Woodfox, 67, is believed to be the longest-serving inmate held in isolation in a U.S. prison.
"When I first heard there were two individuals in solitary confinement for that long, I thought, Not in America," Woodfox' attorney George Kendall told NPR. "When I first went to meet them I thought they would be lying on the floor like basket cases. It's taken every ounce of strength for them to not be broken by this thing. And now there's only [Woodfox.]"
But in addition to the decades in solitary, the murder itself — as well as the subsequent investigation — have cast long shadows over one of the most notorious prisons in America, Louisiana State Penitentiary, or Angola.

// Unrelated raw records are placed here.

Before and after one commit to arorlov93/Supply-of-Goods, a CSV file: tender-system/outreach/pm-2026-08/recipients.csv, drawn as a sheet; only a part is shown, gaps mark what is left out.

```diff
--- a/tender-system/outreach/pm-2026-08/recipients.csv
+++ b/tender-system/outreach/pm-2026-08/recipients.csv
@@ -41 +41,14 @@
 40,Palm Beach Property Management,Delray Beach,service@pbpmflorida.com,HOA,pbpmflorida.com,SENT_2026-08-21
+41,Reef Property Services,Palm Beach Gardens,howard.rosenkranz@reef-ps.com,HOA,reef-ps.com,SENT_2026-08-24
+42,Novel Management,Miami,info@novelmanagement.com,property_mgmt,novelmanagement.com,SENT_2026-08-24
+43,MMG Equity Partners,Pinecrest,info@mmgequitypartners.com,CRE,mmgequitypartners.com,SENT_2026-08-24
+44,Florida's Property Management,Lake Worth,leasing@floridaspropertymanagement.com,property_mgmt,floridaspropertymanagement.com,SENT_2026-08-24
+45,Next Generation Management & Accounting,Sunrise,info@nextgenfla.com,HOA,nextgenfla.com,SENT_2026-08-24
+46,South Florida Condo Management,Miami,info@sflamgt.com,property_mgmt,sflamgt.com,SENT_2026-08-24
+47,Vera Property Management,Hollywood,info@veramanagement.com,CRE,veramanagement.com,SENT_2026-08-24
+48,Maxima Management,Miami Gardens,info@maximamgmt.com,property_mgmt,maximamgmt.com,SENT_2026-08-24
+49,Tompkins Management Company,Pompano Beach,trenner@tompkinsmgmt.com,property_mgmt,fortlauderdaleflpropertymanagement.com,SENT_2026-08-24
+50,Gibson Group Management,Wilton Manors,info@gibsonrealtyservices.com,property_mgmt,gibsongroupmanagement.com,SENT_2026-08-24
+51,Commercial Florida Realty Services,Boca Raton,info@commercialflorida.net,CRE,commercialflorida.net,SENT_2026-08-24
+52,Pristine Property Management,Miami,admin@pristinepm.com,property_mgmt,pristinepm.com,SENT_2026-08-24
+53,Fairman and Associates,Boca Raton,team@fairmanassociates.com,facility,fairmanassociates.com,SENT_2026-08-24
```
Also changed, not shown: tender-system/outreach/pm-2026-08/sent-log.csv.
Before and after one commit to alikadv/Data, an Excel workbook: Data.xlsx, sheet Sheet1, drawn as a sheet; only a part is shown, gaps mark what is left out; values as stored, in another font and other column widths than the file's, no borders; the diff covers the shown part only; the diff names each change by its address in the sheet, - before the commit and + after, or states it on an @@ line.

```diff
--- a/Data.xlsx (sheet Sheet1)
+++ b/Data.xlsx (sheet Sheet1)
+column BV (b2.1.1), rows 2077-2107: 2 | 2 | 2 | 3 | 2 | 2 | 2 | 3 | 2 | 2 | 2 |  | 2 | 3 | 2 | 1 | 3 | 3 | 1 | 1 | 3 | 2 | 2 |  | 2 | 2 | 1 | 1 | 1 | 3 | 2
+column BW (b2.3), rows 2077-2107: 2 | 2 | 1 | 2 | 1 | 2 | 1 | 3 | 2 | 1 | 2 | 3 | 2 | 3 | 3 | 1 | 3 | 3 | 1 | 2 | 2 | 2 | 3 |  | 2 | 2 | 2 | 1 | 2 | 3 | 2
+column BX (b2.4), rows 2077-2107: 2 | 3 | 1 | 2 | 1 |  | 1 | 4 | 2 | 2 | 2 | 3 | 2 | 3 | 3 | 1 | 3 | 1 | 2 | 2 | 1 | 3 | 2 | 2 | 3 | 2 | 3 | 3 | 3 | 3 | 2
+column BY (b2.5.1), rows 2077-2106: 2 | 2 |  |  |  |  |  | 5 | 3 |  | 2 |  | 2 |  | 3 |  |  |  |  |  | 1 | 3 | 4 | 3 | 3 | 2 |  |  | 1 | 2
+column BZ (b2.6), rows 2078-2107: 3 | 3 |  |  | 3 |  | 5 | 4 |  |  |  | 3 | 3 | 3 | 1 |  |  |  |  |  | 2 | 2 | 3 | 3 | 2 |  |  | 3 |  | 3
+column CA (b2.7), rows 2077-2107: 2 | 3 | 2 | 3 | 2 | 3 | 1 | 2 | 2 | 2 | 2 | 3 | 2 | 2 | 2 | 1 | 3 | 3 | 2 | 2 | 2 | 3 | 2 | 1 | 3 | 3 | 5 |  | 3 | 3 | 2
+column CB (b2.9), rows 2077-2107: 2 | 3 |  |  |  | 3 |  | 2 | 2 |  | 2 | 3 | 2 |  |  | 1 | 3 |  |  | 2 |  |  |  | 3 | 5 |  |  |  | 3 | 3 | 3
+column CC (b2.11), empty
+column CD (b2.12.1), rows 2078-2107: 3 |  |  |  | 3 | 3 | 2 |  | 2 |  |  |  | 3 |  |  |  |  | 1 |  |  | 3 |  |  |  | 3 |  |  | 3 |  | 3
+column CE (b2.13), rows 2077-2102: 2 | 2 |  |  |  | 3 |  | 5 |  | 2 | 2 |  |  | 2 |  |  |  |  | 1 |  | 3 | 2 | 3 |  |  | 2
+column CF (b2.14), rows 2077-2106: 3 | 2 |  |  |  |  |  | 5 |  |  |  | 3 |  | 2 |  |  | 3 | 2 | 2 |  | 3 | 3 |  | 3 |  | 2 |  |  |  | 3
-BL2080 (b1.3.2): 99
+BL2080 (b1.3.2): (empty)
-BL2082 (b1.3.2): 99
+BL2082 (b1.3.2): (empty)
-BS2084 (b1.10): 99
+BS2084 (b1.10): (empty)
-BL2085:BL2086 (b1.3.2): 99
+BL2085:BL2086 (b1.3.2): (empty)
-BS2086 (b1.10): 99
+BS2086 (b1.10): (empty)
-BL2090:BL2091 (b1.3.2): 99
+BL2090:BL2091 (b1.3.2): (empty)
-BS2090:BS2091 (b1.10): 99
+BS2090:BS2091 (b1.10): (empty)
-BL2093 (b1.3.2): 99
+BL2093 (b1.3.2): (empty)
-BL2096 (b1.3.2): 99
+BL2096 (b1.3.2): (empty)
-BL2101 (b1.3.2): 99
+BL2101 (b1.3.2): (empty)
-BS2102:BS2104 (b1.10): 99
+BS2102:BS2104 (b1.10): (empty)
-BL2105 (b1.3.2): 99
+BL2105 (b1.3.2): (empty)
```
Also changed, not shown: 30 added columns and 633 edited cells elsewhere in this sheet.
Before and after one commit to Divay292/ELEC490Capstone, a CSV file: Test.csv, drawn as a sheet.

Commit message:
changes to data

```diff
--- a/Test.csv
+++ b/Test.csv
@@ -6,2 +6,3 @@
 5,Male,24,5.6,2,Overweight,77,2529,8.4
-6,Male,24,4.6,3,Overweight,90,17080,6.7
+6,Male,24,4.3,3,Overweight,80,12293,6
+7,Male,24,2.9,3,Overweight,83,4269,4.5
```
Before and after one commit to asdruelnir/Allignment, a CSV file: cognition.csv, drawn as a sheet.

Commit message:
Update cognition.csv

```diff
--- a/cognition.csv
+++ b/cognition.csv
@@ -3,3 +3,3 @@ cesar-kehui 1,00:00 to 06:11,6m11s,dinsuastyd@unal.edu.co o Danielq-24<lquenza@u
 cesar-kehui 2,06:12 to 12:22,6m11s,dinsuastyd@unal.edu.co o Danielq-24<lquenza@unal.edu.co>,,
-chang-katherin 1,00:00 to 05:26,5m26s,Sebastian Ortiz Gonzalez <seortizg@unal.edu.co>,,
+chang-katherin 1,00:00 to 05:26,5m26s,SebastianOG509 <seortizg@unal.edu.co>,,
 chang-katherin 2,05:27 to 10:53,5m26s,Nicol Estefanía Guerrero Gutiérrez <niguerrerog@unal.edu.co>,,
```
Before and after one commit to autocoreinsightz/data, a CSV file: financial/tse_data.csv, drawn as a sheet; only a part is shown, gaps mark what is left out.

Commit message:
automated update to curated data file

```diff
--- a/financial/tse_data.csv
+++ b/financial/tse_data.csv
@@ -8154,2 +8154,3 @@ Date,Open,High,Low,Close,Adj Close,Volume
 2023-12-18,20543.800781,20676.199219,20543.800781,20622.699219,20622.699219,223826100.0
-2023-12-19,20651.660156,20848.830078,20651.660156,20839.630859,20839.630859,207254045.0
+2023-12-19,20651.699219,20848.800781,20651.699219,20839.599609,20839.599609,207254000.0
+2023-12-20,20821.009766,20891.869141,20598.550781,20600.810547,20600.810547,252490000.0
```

A 2008 NPR investigation of the murder raised serious issues about that investigation, including favors and inconsistencies that tainted the state's main witness, its original grand jury and its prison staff, while another inmate emerged as the possible killer in what was then a violent, racially segregated prison.
Still, the state Attorney General Buddy Caldwell said at the time that he was convinced Woodfox and Wallace were guilty and that he would fight to keep them in prison.
The state can appeal the latest ruling in Woodfox's case to the U.S. Supreme Court or ask the full panel of appellate judges to review Thursday's decision. If it doesn't appeal, the state will have to re-try Woodfox for the 42-year-old murder or set him free.
Attorney general spokeswoman Laura Gerdes told NPR that Caldwell is reviewing the decision and considering how to proceed.
Update at 6:31 p.m. ET: 'This Decision In No Way Exonerates' Woodfox
Caldwell issued the following statement:
"While we are still reviewing the 5th Circuit's opinion to determine the appropriate action, the important thing to note is that this decision in no way exonerates Albert Woodfox in the brutal 1972 murder of Angola Correctional Officer Brent Miller.
"The Appeals Court decision focused on a technicality with the grand jury selection process from as far back as 30 years ago. No court decision, including this one, has ever made a finding which disputes the fact that Albert Woodfox murdered Brent Miller at Angola in 1972. Those facts will always remain true.
"We respectfully disagree with the Court's ruling, and remain committed to seeing that the trial jury's judgment finding Albert Woodfox guilty of murdering Officer Brent Miller is upheld."